She liked to think that as long as she was in control, her heart wouldn’t get the chance to be broken again.

Faye realized after Spike… Left, that she couldn’t have been more wrong. She was never in control at all.

Not before, and certainly not now.

Now, after Spike, she admitted that she was lying to herself. After he left her standing in that hallway- tears flowing freely, heart broken into so many pieces it feels like she’ll never put it back together -she was able to see the lies more clearly than ever before- and she hated him for it.

With the amount of anger in her heart directed towards Spike, she felt as though hate wasn’t a strong enough word. He interested her, made her care, gave her something she had been searching for ever since she woke up in that damn hospital- and then he left. Tore it all away in a second. Like she was nothing to him. He ruined her.

Spike looked deep into her eyes as she begged for him to stay and he had the audacity to tell her something personal about himself- not even pretending like he was going to make it out alive.

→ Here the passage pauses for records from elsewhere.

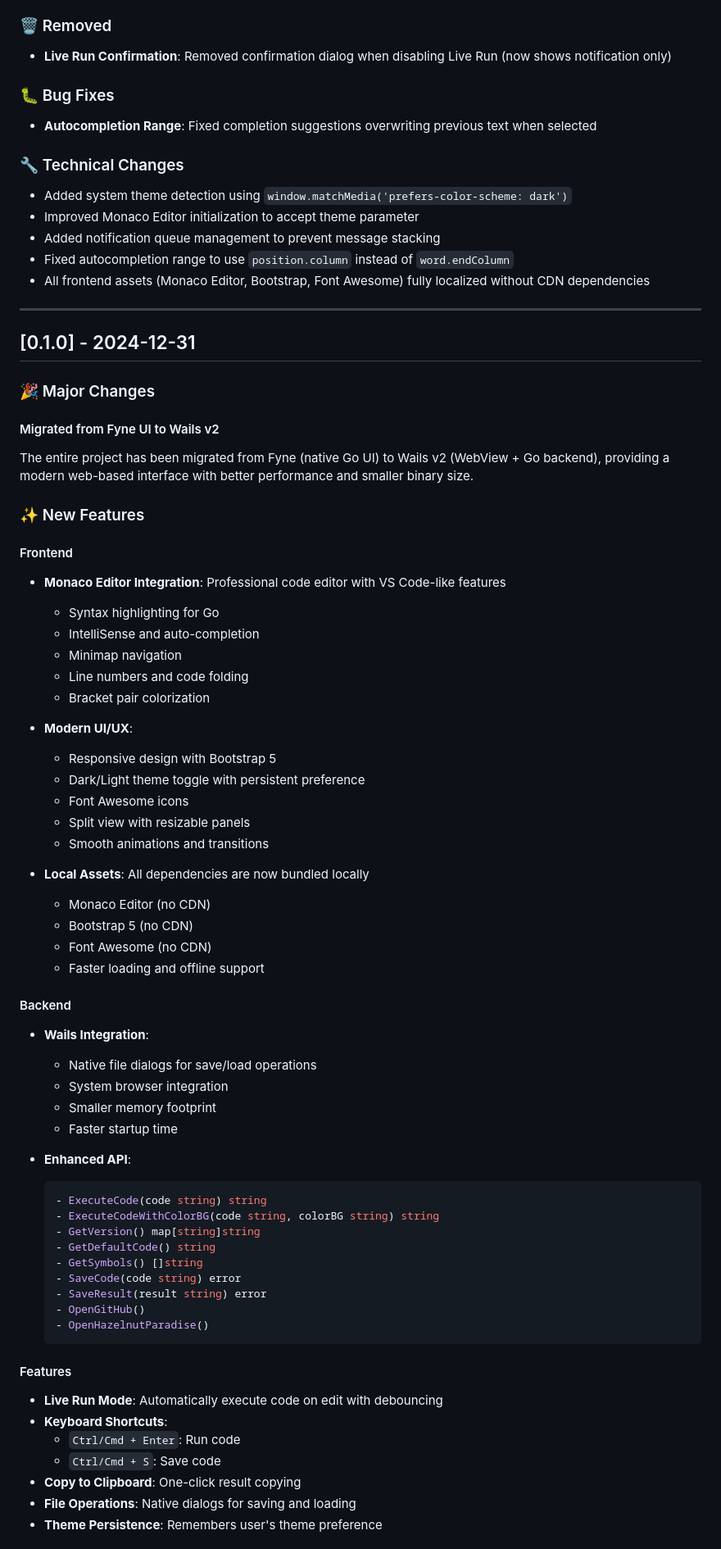
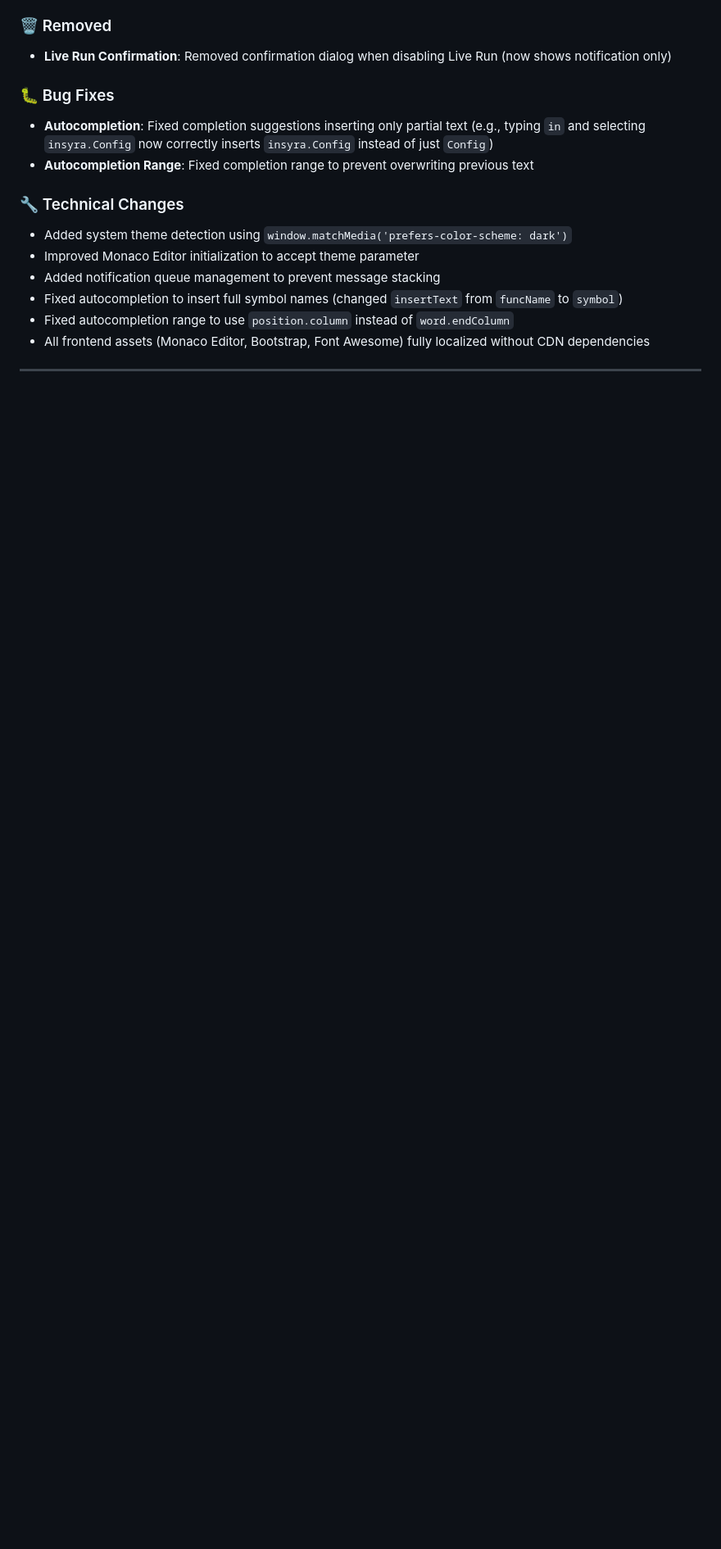
Before and after one commit to HazelnutParadise/idensyra, a Markdown page: CHANGELOG.md, the part around one of its changes. Shown at 82% size. Drawn GitHub-style; blank space fills up the shorter version.

````diff
--- a/CHANGELOG.md
+++ b/CHANGELOG.md
@@ -44,74 +44,16 @@ All notable changes to this project will be documented in this file.
 - **Live Run Confirmation**: Removed confirmation dialog when disabling Live Run (now shows notification only)
 
 ### 🐛 Bug Fixes
-- **Autocompletion Range**: Fixed completion suggestions overwriting previous text when selected
+- **Autocompletion**: Fixed completion suggestions inserting only partial text (e.g., typing `in` and selecting `insyra.Config` now correctly inserts `insyra.Config` instead of just `Config`)
+- **Autocompletion Range**: Fixed completion range to prevent overwriting previous text
 
 ### 🔧 Technical Changes
 - Added system theme detection using `window.matchMedia('prefers-color-scheme: dark')`
 - Improved Monaco Editor initialization to accept theme parameter
 - Added notification queue management to prevent message stacking
+- Fixed autocompletion to insert full symbol names (changed `insertText` from `funcName` to `symbol`)
 - Fixed autocompletion range to use `position.column` instead of `word.endColumn`
 - All frontend assets (Monaco Editor, Bootstrap, Font Awesome) fully localized without CDN dependencies
 
 ---
 
-## [0.1.0] - 2024-12-31
-
-### 🎉 Major Changes
-
-#### Migrated from Fyne UI to Wails v2
-
-The entire project has been migrated from Fyne (native Go UI) to Wails v2 (WebView + Go backend), providing a modern web-based interface with better performance and smaller binary size.
-
-### ✨ New Features
-
-#### Frontend
-- **Monaco Editor Integration**: Professional code editor with VS Code-like features
-  - Syntax highlighting for Go
-  - IntelliSense and auto-completion
-  - Minimap navigation
-  - Line numbers and code folding
-  - Bracket pair colorization
-
-- **Modern UI/UX**:
-  - Responsive design with Bootstrap 5
-  - Dark/Light theme toggle with persistent preference
-  - Font Awesome icons
-  - Split view with resizable panels
-  - Smooth animations and transitions
-
-- **Local Assets**: All dependencies are now bundled locally
-  - Monaco Editor (no CDN)
-  - Bootstrap 5 (no CDN)
-  - Font Awesome (no CDN)
-  - Faster loading and offline support
-
-#### Backend
-- **Wails Integration**:
-  - Native file dialogs for save/load operations
-  - System browser integration
-  - Smaller memory footprint
-  - Faster startup time
-
-- **Enhanced API**:
-  ```go
-  - ExecuteCode(code string) string
-  - ExecuteCodeWithColorBG(code string, colorBG string) string
-  - GetVersion() map[string]string
-  - GetDefaultCode() string
-  - GetSymbols() []string
-  - SaveCode(code string) error
-  - SaveResult(result string) error
-  - OpenGitHub()
-  - OpenHazelnutParadise()
-  ```
-
-#### Features
-- **Live Run Mode**: Automatically execute code on edit with debouncing
-- **Keyboard Shortcuts**:
-  - `Ctrl/Cmd + Enter`: Run code
-  - `Ctrl/Cmd + S`: Save code
-- **Copy to Clipboard**: One-click result copying
-- **File Operations**: Native dialogs for saving and loading
-- **Theme Persistence**: Remembers user's theme preference
-
````
Also changed, not shown: other parts of CHANGELOG.md (+2 -129 lines), README.md (+8 -12 lines), UPDATE_SUMMARY.md (deleted, +0 -145 lines).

Not even wanting to make it out alive.

Selfish. Hypocritical. Prick!

And now she was stuck on the ratty, faintly bloodstained, cigarette smelling, dog-hair-covered couch in the main room of the Bebop, curled in on herself as if to make herself smaller -just like she used to do when she was a child- and trying to make herself feel nothing.

With the way time always seems to be against her, Faye’s pretty certain she’ll die of old age before that happens.

She thought back to when she and Jet got the official call from the syndicate just under 12 hours ago.

Jet and Faye were both sitting in the control room after the former had found the latter crying in the hallway where Spike had left her. The only words shared between them had been Jet’s turse question: “He tell you why he did it?” With Faye’s answer being yes, but she still doesn’t understand. Jet had replied, “Neither do I.”

They had sat in miserable silence for hours since then, waiting for the call they both know is coming.

The comm kicked to life. “Jet Black and Faye Valentine of the Bebop? I’m calling on behalf of the Red Dragon Syndicate. Spike Spiegel is dead. At approximately 4:32 this morning-”

Faye ran from the room. Jet put his head in his hands and listened to the remainder of the report staring blankly at the tabletop.

They had both expected this. They had braced themselves for those words. Why did it still feel like such an unexpected weight?

Even now, hours later, the finality of it remains as a heavy feeling of mourning in her gut. The feeling is only overshadowed by the rage directed at Spike. She was certain that if he walked through the door right now, miraculously alive, she would punch him right in his stupid sly smirk. Repeatedly. With the handle of her gun.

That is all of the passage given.